New brain imaging results, published online November 20, 2013, in JAMA Psychiatry, appear to support Freud’s contention.
The lead scientist on the new study was Selma Aybek, M.D., formerly of the Institute of Psychiatry, King’s College London, and now with Geneva University in Switzerland.
The study included 25 subjects—12 with DSM-IV-diagnosed conversion disorder and 13 control subjects. The average duration of symptoms for the former group was 14 months, and all were experiencing conversion symptoms at the time of the study.
The researchers used functional MRI imaging to visualize the brains of the subjects while the subjects were asked to recall personally traumatic events. The researchers then compared the brain activity of the conversion disorder and control groups.

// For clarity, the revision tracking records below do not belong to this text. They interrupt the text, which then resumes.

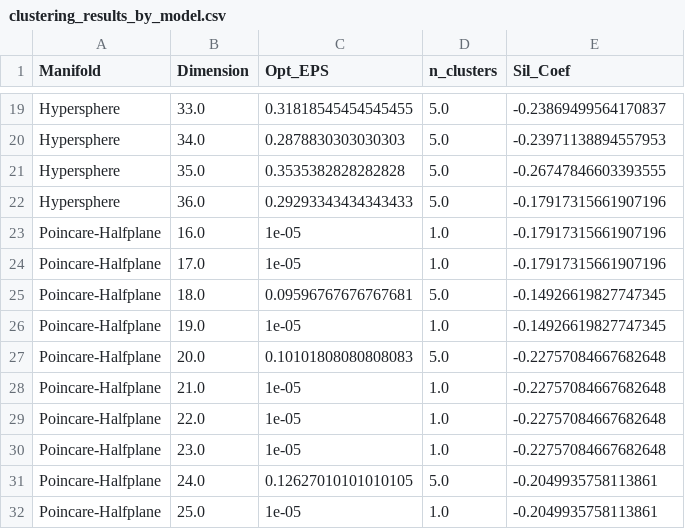
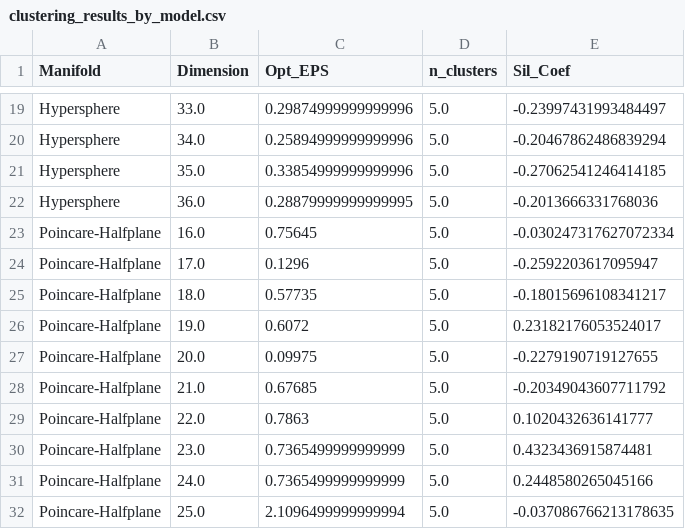
Before and after one commit to giyeong-lee/GM4HDDA_Term_Project, a CSV file: results/clustering/clustering_results_by_model.csv, drawn as a sheet; only a part is shown, gaps mark what is left out; the diff covers the shown part only; the diff names each change by its address in the sheet, - before the commit and + after, or states it on an @@ line.

Commit message:
[221214] Clustering result revised

```diff
--- a/results/clustering/clustering_results_by_model.csv
+++ b/results/clustering/clustering_results_by_model.csv
-C19 (Opt_EPS): 0.31818545454545455
+C19 (Opt_EPS): 0.29874999999999996
-E19 (Sil_Coef): -0.23869499564170837
+E19 (Sil_Coef): -0.23997431993484497
-C20 (Opt_EPS): 0.2878830303030303
+C20 (Opt_EPS): 0.25894999999999996
-E20 (Sil_Coef): -0.23971138894557953
+E20 (Sil_Coef): -0.20467862486839294
-C21 (Opt_EPS): 0.3535382828282828
+C21 (Opt_EPS): 0.33854999999999996
-E21 (Sil_Coef): -0.26747846603393555
+E21 (Sil_Coef): -0.27062541246414185
-C22 (Opt_EPS): 0.29293343434343433
+C22 (Opt_EPS): 0.28879999999999995
-E22 (Sil_Coef): -0.17917315661907196
+E22 (Sil_Coef): -0.2013666331768036
-C23 (Opt_EPS): 1e-05
+C23 (Opt_EPS): 0.75645
-D23:D24 (n_clusters): 1.0
+D23:D24 (n_clusters): 5.0
-E23 (Sil_Coef): -0.17917315661907196
+E23 (Sil_Coef): -0.030247317627072334
-C24 (Opt_EPS): 1e-05
+C24 (Opt_EPS): 0.1296
-E24 (Sil_Coef): -0.17917315661907196
+E24 (Sil_Coef): -0.2592203617095947
-C25 (Opt_EPS): 0.09596767676767681
+C25 (Opt_EPS): 0.57735
-E25 (Sil_Coef): -0.14926619827747345
+E25 (Sil_Coef): -0.18015696108341217
-C26 (Opt_EPS): 1e-05
+C26 (Opt_EPS): 0.6072
-D26 (n_clusters): 1.0
+D26 (n_clusters): 5.0
-E26 (Sil_Coef): -0.14926619827747345
+E26 (Sil_Coef): 0.23182176053524017
-C27 (Opt_EPS): 0.10101808080808083
+C27 (Opt_EPS): 0.09975
-E27 (Sil_Coef): -0.22757084667682648
+E27 (Sil_Coef): -0.2279190719127655
-C28 (Opt_EPS): 1e-05
+C28 (Opt_EPS): 0.67685
-D28:D30 (n_clusters): 1.0
+D28:D30 (n_clusters): 5.0
-E28 (Sil_Coef): -0.22757084667682648
+E28 (Sil_Coef): -0.20349043607711792
-C29 (Opt_EPS): 1e-05
+C29 (Opt_EPS): 0.7863
-E29 (Sil_Coef): -0.22757084667682648
+E29 (Sil_Coef): 0.1020432636141777
-C30 (Opt_EPS): 1e-05
+C30 (Opt_EPS): 0.7365499999999999
-E30 (Sil_Coef): -0.22757084667682648
+E30 (Sil_Coef): 0.4323436915874481
-C31 (Opt_EPS): 0.12627010101010105
+C31 (Opt_EPS): 0.7365499999999999
-E31 (Sil_Coef): -0.2049935758113861
+E31 (Sil_Coef): 0.2448580265045166
-C32 (Opt_EPS): 1e-05
+C32 (Opt_EPS): 2.1096499999999994
-D32 (n_clusters): 1.0
+D32 (n_clusters): 5.0
-E32 (Sil_Coef): -0.2049935758113861
+E32 (Sil_Coef): -0.037086766213178635
```
Also changed, not shown: 101 edited cells elsewhere in this file, 4 other files.
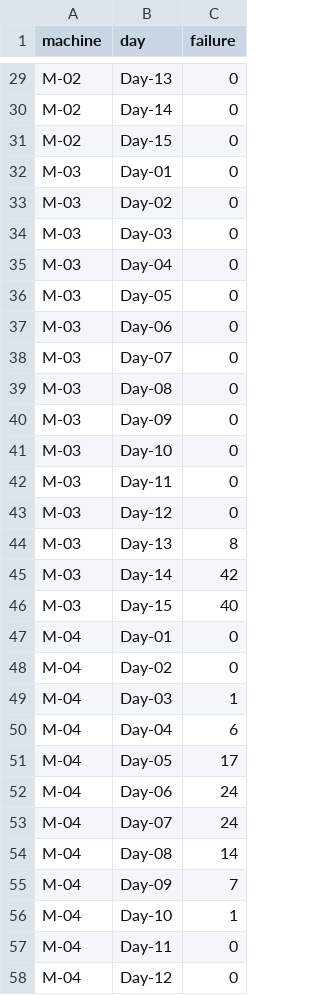
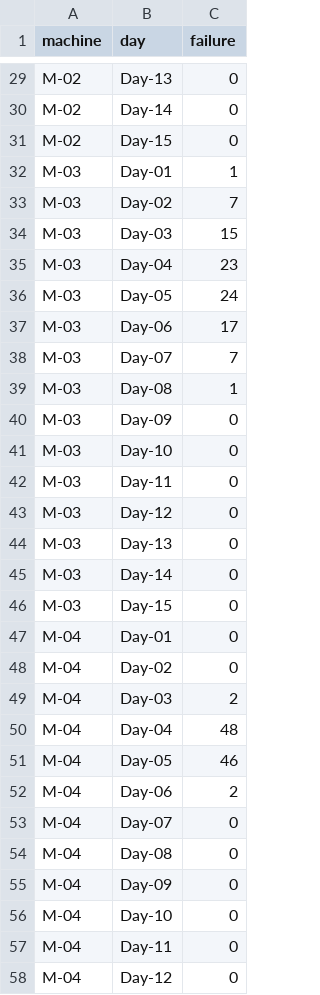
Before and after one commit to AlainChabrier/predictivemaintenance-data, a CSV file: data5/predicted_failure.csv, drawn as a sheet; only a part is shown, gaps mark what is left out; the diff covers the shown part only.

```diff
--- a/data5/predicted_failure.csv
+++ b/data5/predicted_failure.csv
@@ -31,10 +31,10 @@ M-02,Day-14,0
 M-02,Day-15,0
-M-03,Day-01,0
-M-03,Day-02,0
-M-03,Day-03,0
-M-03,Day-04,0
-M-03,Day-05,0
-M-03,Day-06,0
-M-03,Day-07,0
-M-03,Day-08,0
+M-03,Day-01,1
+M-03,Day-02,7
+M-03,Day-03,15
+M-03,Day-04,23
+M-03,Day-05,24
+M-03,Day-06,17
+M-03,Day-07,7
+M-03,Day-08,1
 M-03,Day-09,0
@@ -43,15 +43,15 @@ M-03,Day-11,0
 M-03,Day-12,0
-M-03,Day-13,8
-M-03,Day-14,42
-M-03,Day-15,40
+M-03,Day-13,0
+M-03,Day-14,0
+M-03,Day-15,0
 M-04,Day-01,0
 M-04,Day-02,0
-M-04,Day-03,1
-M-04,Day-04,6
-M-04,Day-05,17
-M-04,Day-06,24
-M-04,Day-07,24
-M-04,Day-08,14
-M-04,Day-09,7
-M-04,Day-10,1
+M-04,Day-03,2
+M-04,Day-04,48
+M-04,Day-05,46
+M-04,Day-06,2
+M-04,Day-07,0
+M-04,Day-08,0
+M-04,Day-09,0
+M-04,Day-10,0
 M-04,Day-11,0
```
Also changed, not shown: 23 edited cells elsewhere in this file, data5/cost_maintenance.csv, data5/cumul_failure.csv, 3 other files.
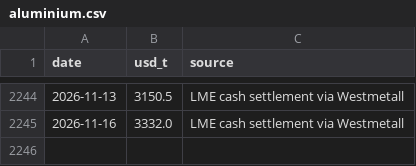
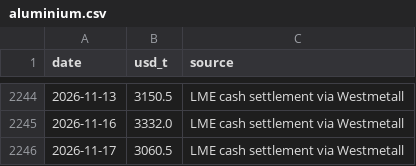
Before and after one commit to battery-business/LeyBatt-Pulse, a CSV file: data/history/aluminium.csv, drawn as a sheet; only a part is shown, gaps mark what is left out; the diff names each change by its address in the sheet, - before the commit and + after, or states it on an @@ line.

```diff
--- a/data/history/aluminium.csv
+++ b/data/history/aluminium.csv
+row 2246: 2026-11-17 | 3060.5 | LME cash settlement via Westmetall
```
Also changed, not shown: data/history/copper.csv, 4 other files.
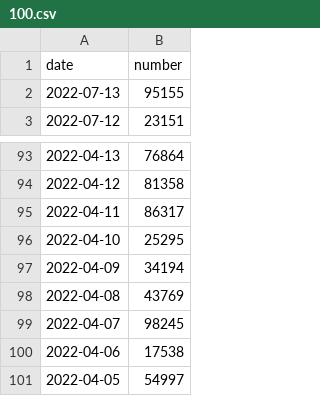
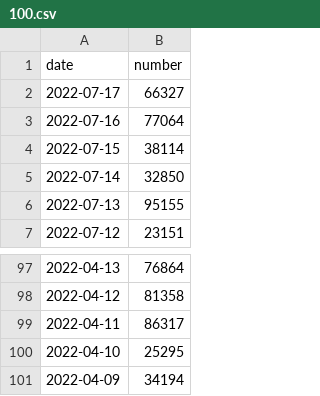
Before and after one commit to theanhtran372000/LotteryDataAnalysis, a CSV file: results/100.csv, drawn as a sheet; only a part is shown, gaps mark what is left out; removed rows and columns are numbered as before the commit, all else as after; the diff names each change by its address in the sheet, - before the commit and + after, or states it on an @@ line.

```diff
--- a/results/100.csv
+++ b/results/100.csv
+row 2: 2022-07-17 | 66327
+row 3: 2022-07-16 | 77064
+row 4: 2022-07-15 | 38114
+row 5: 2022-07-14 | 32850
-row 98: 2022-04-08 | 43769
-row 99: 2022-04-07 | 98245
-row 100: 2022-04-06 | 17538
-row 101: 2022-04-05 | 54997
```
Also changed, not shown: results/2digit.csv, results/3digit.csv, 1 other file.
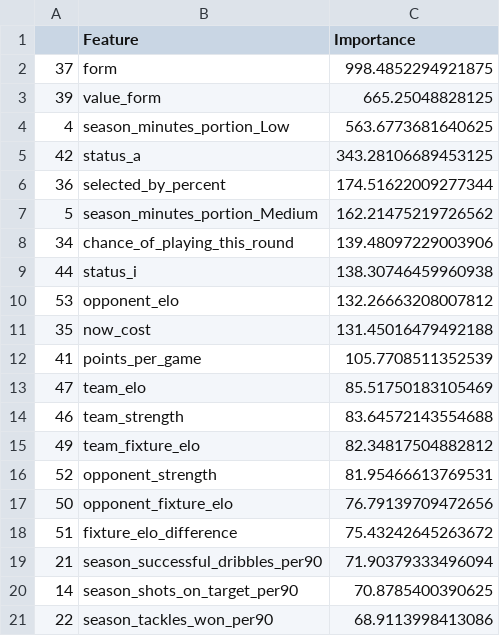
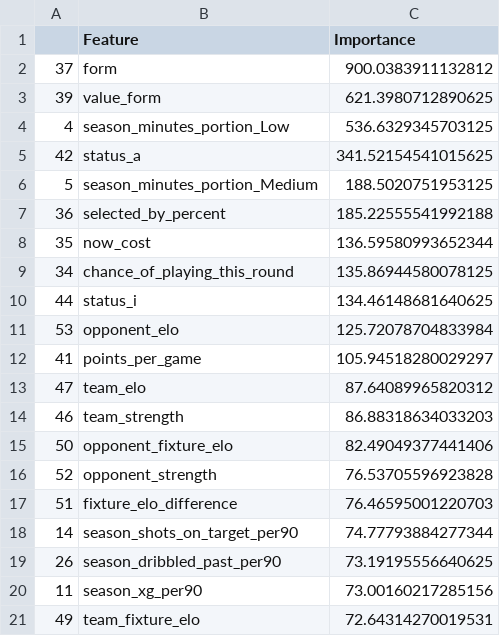
Before and after one commit to matecsapo/Fantasy-Premier-League-Model, a CSV file: models/V3/Feature_Importances.csv, drawn as a sheet.

```diff
--- a/models/V3/Feature_Importances.csv
+++ b/models/V3/Feature_Importances.csv
@@ -1,21 +1,21 @@
 ,Feature,Importance
-37,form,998.4852294921875
-39,value_form,665.25048828125
-4,season_minutes_portion_Low,563.6773681640625
-42,status_a,343.28106689453125
-36,selected_by_percent,174.51622009277344
-5,season_minutes_portion_Medium,162.21475219726562
-34,chance_of_playing_this_round,139.48097229003906
-44,status_i,138.30746459960938
-53,opponent_elo,132.26663208007812
-35,now_cost,131.45016479492188
-41,points_per_game,105.7708511352539
-47,team_elo,85.51750183105469
-46,team_strength,83.64572143554688
-49,team_fixture_elo,82.34817504882812
-52,opponent_strength,81.95466613769531
-50,opponent_fixture_elo,76.79139709472656
-51,fixture_elo_difference,75.43242645263672
-21,season_successful_dribbles_per90,71.90379333496094
-14,season_shots_on_target_per90,70.8785400390625
-22,season_tackles_won_per90,68.9113998413086
+37,form,900.0383911132812
+39,value_form,621.3980712890625
+4,season_minutes_portion_Low,536.6329345703125
+42,status_a,341.52154541015625
+5,season_minutes_portion_Medium,188.5020751953125
+36,selected_by_percent,185.22555541992188
+35,now_cost,136.59580993652344
+34,chance_of_playing_this_round,135.86944580078125
+44,status_i,134.46148681640625
+53,opponent_elo,125.72078704833984
+41,points_per_game,105.94518280029297
+47,team_elo,87.64089965820312
+46,team_strength,86.88318634033203
+50,opponent_fixture_elo,82.49049377441406
+52,opponent_strength,76.53705596923828
+51,fixture_elo_difference,76.46595001220703
+14,season_shots_on_target_per90,74.77793884277344
+26,season_dribbled_past_per90,73.19195556640625
+11,season_xg_per90,73.00160217285156
+49,team_fixture_elo,72.64314270019531
```
Also changed, not shown: 2 other files.
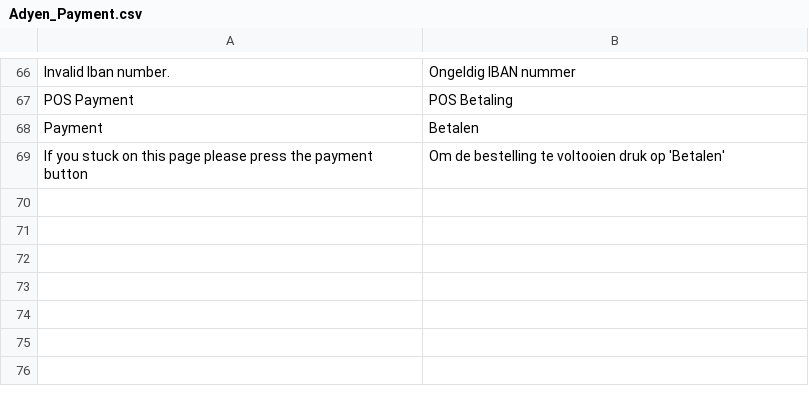
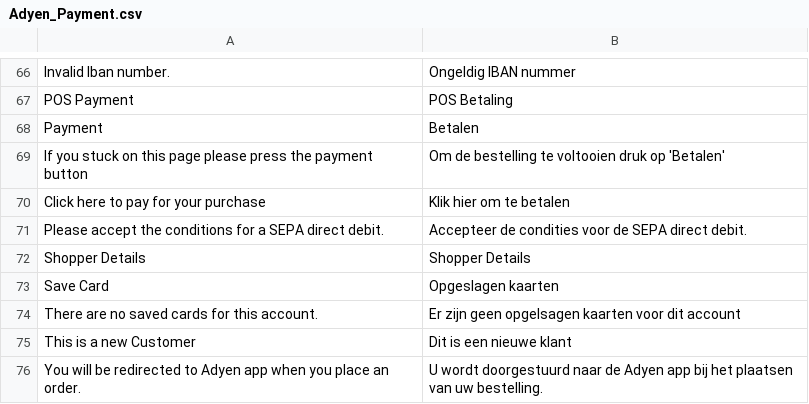
Before and after one commit to wardcapp/adyen-magento, a CSV file: app/locale/nl_NL/Adyen_Payment.csv, drawn as a sheet; only a part is shown, gaps mark what is left out.

```diff
--- a/app/locale/nl_NL/Adyen_Payment.csv
+++ b/app/locale/nl_NL/Adyen_Payment.csv
@@ -69 +69,8 @@
 "If you stuck on this page please press the payment button","Om de bestelling te voltooien druk op 'Betalen'"
+"Click here to pay for your purchase", "Klik hier om te betalen"
+"Please accept the conditions for a SEPA direct debit.", "Accepteer de condities voor de SEPA direct debit."
+"Shopper Details", "Shopper Details"
+"Save Card", "Opgeslagen kaarten"
+"There are no saved cards for this account.", "Er zijn geen opgelsagen kaarten voor dit account"
+"This is a new Customer", "Dit is een nieuwe klant"
+"You will be redirected to Adyen app when you place an order.", "U wordt doorgestuurd naar de Adyen app bij het plaatsen van uw bestelling."
```
Also changed, not shown: app/locale/de_DE/Adyen_Payment.csv, app/locale/es_ES/Adyen_Payment.csv, 2 other files.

The researchers were able to identify several brain differences between the two groups. Notably, compared with controls, conversion-disorder subjects showed increased dorsolateral prefrontal cortex activity, decreased hippocampus activity, enhanced connectivity between the amygdala and the supplementary motor area, and increased supplementary motor area and temporo-parietal activity.
“These data offer support for the notion that the way adverse events are processed cognitively can be associated with physical symptoms in conversion disorder,” the researchers noted.
For example, when the conversion-disorder subjects showed excess activity in the dorsolateral prefrontal cortex, it may have reflected the strong emotions that they felt about the traumatic events. At the same time, they showed little activity in the hippocampus, which may have reflected their efforts to repress memories of the traumatic event.
Yet enhanced connectivity between the amygdala and motor areas suggested that subjects’ emotional pain was not completely repressed and continued to influence their motor areas. And finally, the excess activity in the supplementary motor area and temporo-parietal junction may have signaled conversion of their emotional pain into physical symptoms.
Also, the researchers noted, the temporo-parietal junction is known to influence bodily self-location, self-consciousness, and self-person perspective, thus likely playing a key role in out-of-body experiences.
“We were surprised to find an activation of the supplementary motor area and the temporo-parietal junction,” Aybek said during an interview with Psychiatric News, since “our primary goal had been to investigate how the brain reacts when remembering a traumatic autobiographical event and the way it suppresses unwanted traumatic memories.”
And while a key concept in the development of Freud’s theories, conversion disorder is by no means a historical entity, the researchers stressed in their report, as it accounts for 16 percent of neurology outpatient cases today. And the study has clinical implications, Aybek said.
“It highlights the role of traumatic life events in conversion disorder. The new DSM-5 criteria now no longer require the presence of a psychological factor in making the diagnosis. This is good for diagnostic purposes, but one should not forget that psychological stressors most probably still do play a role in the pathogenesis of conversion disorder. Even if neurologists now can make the diagnosis on their own, the management should still involve a psychiatrist.”
“This study utilized a novel approach to integrate neural events and connections with psychological factors in patients with conversion disorders,” Thomas Wise, M.D., director of behavioral health services at Inova Health Systems in Falls Church, Va., and a psychosomatic medicine expert, said in an interview. “The data should remind all clinicians that conversion disorders are not situations where a patient is ‘faking’ a symptom, but are in fact methods for reducing a distressing event or memory.”
The research was funded by the Swiss National Research Foundation, the University of Lausanne, the United Kingdom Medical Research Council, the National Institute for Health Research Biomedical Research Center, and the Institute of Psychiatry, King’s College London. ■